CRE Midwest

The state of small business lending

The Small Business Administration recently finished its fiscal year, and it was a record year on most all accounts. During fiscal year 2012, more than $1 billion in SBA loans were approved for small businesses in the State of Illinois alone. This represents a substantial increase over 2011.

By Gabe Beukinga

Senior Vice President-SomerCor 504

The Small Business Administration recently finished its fiscal year, and it was a record year on most all accounts. During fiscal year 2012, more than $1 billion in SBA loans were approved for small businesses in the State of Illinois alone. This represents a substantial increase over 2011.

The impressive results in 2012 can be attributed in great part to business’ appetite for attractively priced alternative financing options and the success of a two-year refinancing initiative that was part of the SBA 504 Loan program.

At the same time, since the end of September a powerful misconception has emerged and lingered in the market.  There are people—small business owners and those who advise them — who believe that the Small Business Administration no longer is funding transactions — that it is closed for business.

That couldn’t be farther from the truth.

Let’s clarify the state of small business lending as we close out calendar 2012 and look ahead to 2013.

Two years ago the Jobs Act of 2010 was ratified to provide small businesses with greater access to capital to invest in fixed assets. Through the SBA 504 lending program, small businesses finance the purchase, construction and renovation of commercial real estate (as well as the acquisition and installation of heavy machinery and equipment) through long-term, government-guaranteed loans.

The Small Business Jobs and Credit Act of 2010 enhanced the existing SBA loan program with three significant changes:

  • Greater access — To qualify for a 504 loan, the tangible net worth of a company was increased to $15 million (from $8.5 million), while after-tax net income as high as $5 million (up from $3 million);
  • Increased loan values — Applicants are eligible to receive between $5 million and $5.5 million in SBA dollars (up from between $1.5 million to $4.0 million); and
  • Debt refinancing — Existing debt can be refinanced. Recent modifications removed certain restrictions and meant that refinancing of the debt would be possible regardless of the loan maturity.
The final change — the refinance provision — carried with it an expiration. The end of September brought about the end of the refinancing program.

Yet small business lending is alive and doing very well in Illinois, and across the country. The first two changes to the Jobs Act of 2010 remain in full force today. Those two characteristics, along with the fact that interest rates continue to be at some of the lowest levels ever, make SBA lending as attractive as ever.

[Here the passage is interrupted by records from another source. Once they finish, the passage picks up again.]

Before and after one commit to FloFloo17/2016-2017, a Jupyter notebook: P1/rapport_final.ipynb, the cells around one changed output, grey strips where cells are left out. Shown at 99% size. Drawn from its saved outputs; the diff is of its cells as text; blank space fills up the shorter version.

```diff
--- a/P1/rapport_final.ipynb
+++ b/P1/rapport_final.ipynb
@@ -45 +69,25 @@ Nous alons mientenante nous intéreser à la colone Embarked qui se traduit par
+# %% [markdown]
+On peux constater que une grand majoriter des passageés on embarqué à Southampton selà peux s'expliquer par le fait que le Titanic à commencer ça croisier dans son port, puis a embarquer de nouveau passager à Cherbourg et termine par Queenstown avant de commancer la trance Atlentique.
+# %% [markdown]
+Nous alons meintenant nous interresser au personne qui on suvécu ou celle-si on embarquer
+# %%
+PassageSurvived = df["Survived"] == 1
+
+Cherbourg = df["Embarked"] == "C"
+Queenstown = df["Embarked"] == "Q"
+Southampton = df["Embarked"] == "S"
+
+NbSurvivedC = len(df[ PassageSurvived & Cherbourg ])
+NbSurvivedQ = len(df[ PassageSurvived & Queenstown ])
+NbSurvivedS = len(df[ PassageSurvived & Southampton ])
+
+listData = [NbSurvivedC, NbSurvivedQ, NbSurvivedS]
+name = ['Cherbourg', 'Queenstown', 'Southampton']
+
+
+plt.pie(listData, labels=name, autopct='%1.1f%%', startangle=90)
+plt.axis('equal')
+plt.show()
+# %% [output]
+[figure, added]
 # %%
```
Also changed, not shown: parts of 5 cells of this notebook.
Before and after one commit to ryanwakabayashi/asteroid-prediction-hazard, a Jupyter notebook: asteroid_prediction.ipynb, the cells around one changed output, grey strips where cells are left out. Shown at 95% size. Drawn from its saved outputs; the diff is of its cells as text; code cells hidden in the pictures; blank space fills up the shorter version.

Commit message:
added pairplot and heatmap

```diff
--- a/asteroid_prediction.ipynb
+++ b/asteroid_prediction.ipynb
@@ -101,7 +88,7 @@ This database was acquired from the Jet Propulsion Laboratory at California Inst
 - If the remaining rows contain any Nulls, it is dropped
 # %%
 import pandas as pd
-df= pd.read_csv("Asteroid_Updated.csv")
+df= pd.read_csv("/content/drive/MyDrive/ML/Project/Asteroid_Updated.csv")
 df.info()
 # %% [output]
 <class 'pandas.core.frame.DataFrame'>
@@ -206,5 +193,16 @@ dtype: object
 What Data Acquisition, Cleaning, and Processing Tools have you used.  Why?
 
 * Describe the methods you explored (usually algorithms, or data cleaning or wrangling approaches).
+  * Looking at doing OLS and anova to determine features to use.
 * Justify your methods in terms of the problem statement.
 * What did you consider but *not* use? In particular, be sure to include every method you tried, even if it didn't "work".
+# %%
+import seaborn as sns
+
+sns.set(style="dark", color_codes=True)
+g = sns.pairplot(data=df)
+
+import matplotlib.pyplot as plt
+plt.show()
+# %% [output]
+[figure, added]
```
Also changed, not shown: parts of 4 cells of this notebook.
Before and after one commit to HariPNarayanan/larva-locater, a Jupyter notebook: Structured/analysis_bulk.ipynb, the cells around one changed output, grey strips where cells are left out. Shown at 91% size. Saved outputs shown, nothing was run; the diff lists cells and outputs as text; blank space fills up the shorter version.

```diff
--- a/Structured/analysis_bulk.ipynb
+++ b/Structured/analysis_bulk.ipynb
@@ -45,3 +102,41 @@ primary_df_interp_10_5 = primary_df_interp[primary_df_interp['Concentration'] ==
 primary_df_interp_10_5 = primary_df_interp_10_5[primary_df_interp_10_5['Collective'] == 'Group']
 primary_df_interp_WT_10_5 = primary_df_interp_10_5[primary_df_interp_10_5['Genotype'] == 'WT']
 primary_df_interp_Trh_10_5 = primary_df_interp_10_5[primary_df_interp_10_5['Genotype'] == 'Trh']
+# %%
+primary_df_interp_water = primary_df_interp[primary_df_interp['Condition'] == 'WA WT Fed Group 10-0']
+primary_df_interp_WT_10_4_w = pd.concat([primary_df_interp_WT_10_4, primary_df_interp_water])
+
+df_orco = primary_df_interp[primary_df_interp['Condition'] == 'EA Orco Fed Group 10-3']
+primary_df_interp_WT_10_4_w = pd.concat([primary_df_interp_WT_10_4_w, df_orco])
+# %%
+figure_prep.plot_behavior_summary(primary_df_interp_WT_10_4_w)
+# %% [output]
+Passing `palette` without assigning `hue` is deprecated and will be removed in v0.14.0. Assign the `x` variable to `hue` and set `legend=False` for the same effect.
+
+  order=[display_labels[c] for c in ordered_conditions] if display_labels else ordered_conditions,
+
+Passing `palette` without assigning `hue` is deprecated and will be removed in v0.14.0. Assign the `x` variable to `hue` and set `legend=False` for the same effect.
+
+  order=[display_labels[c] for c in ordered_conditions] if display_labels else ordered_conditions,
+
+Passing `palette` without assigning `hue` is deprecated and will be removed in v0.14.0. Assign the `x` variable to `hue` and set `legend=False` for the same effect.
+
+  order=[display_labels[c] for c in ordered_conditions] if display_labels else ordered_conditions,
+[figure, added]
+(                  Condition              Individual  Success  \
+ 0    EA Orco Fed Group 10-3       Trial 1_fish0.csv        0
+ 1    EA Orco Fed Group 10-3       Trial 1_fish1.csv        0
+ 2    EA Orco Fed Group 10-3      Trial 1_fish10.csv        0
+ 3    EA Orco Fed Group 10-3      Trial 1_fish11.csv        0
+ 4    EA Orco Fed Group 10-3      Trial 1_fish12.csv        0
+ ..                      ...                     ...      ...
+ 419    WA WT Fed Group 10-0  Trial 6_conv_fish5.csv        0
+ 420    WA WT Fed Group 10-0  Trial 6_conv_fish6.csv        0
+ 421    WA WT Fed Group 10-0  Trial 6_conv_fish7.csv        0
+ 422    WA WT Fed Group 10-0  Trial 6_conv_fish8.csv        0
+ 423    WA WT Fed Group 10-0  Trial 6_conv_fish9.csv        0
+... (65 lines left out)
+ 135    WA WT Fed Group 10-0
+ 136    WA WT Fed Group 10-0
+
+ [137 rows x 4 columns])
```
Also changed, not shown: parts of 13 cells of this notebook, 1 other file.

In a traditional SBA 504 loan, a bank provides the first mortgage at 50 percent of the eligible financing, a Certified Development Corp. (CDC) like SomerCor provides a second mortgage equal to 40 percent of the eligible financing, and the borrower puts 10 percent down.  Conventional lending often calls for 25 to 35 percent down in this market, so the out-of-pocket savings is significant.

The current SBA lending programs provide advantages to both banks and borrowers.  For banks, it brings exposure down to 50 percent at a time when financial institutions are looking to preserve capital and keep their loan to values at conservative levels.  For business owners, rather than putting 25 to 35 percent down for a five-year conventional loan, the business owner can put down just 10 percent, and use the savings for working capital needs.

Additionally, the SBA portion of the 504 loan is a 20-year fixed rate that currently is 3.95 percent.

The three new elements of the legislation will impact business owners in a number of ways:

  • This increase in size standard requirements means that middle-market firms have greater access;
  • By increasing the amount of money that can be borrowed, the purchasing power of businesses has increased significantly, and the program can be utilized for projects as large as $15 million to $20 million.
Exemplifying the benefits and advantages of the SBA lending program, and the various changes that have taken place over time, is St. Charles-based Tek Pak Inc. Formed in 1992, Tek Pak sells, manufactures and distributes plastic carrier tape and thermoform prototype and production tooling to customers in the electronics and healthcare industries, among others.

Tek Pak Inc. has been the beneficiary of three SBA 504 loans, and is working on another.  Tony Beyer, president, said the SBA 504 program has allowed Tek Pak Inc. to continue to expand its operations.

Tek Pak Inc. first used a 504 loan four years ago to acquire its St. Charles facility.   Last year, the company used two new SBA 504 loans for equipment.  One of those loans led to the purchase of additional manufacturing equipment and the second was used to refinance term debt on other manufacturing equipment.

The company is currently in the process of obtaining its fourth 504 loan in order to acquire a facility in Batavia that it currently leases. This new 504 loan will allow Tek Pak Inc. to continue to make capital expenditures, grow and hire additional employees.

Gabe Beukinga is a senior vice president and team leader for SomerCor 504, a Certified Development Corp. During fiscal year 2012, no Chicago-based CDC approved more SBA loans than SomerCor 504. In FY 2012, Beukinga contributed more than $90 million in SBA lending ranking him among the highest of all loan officers in the country.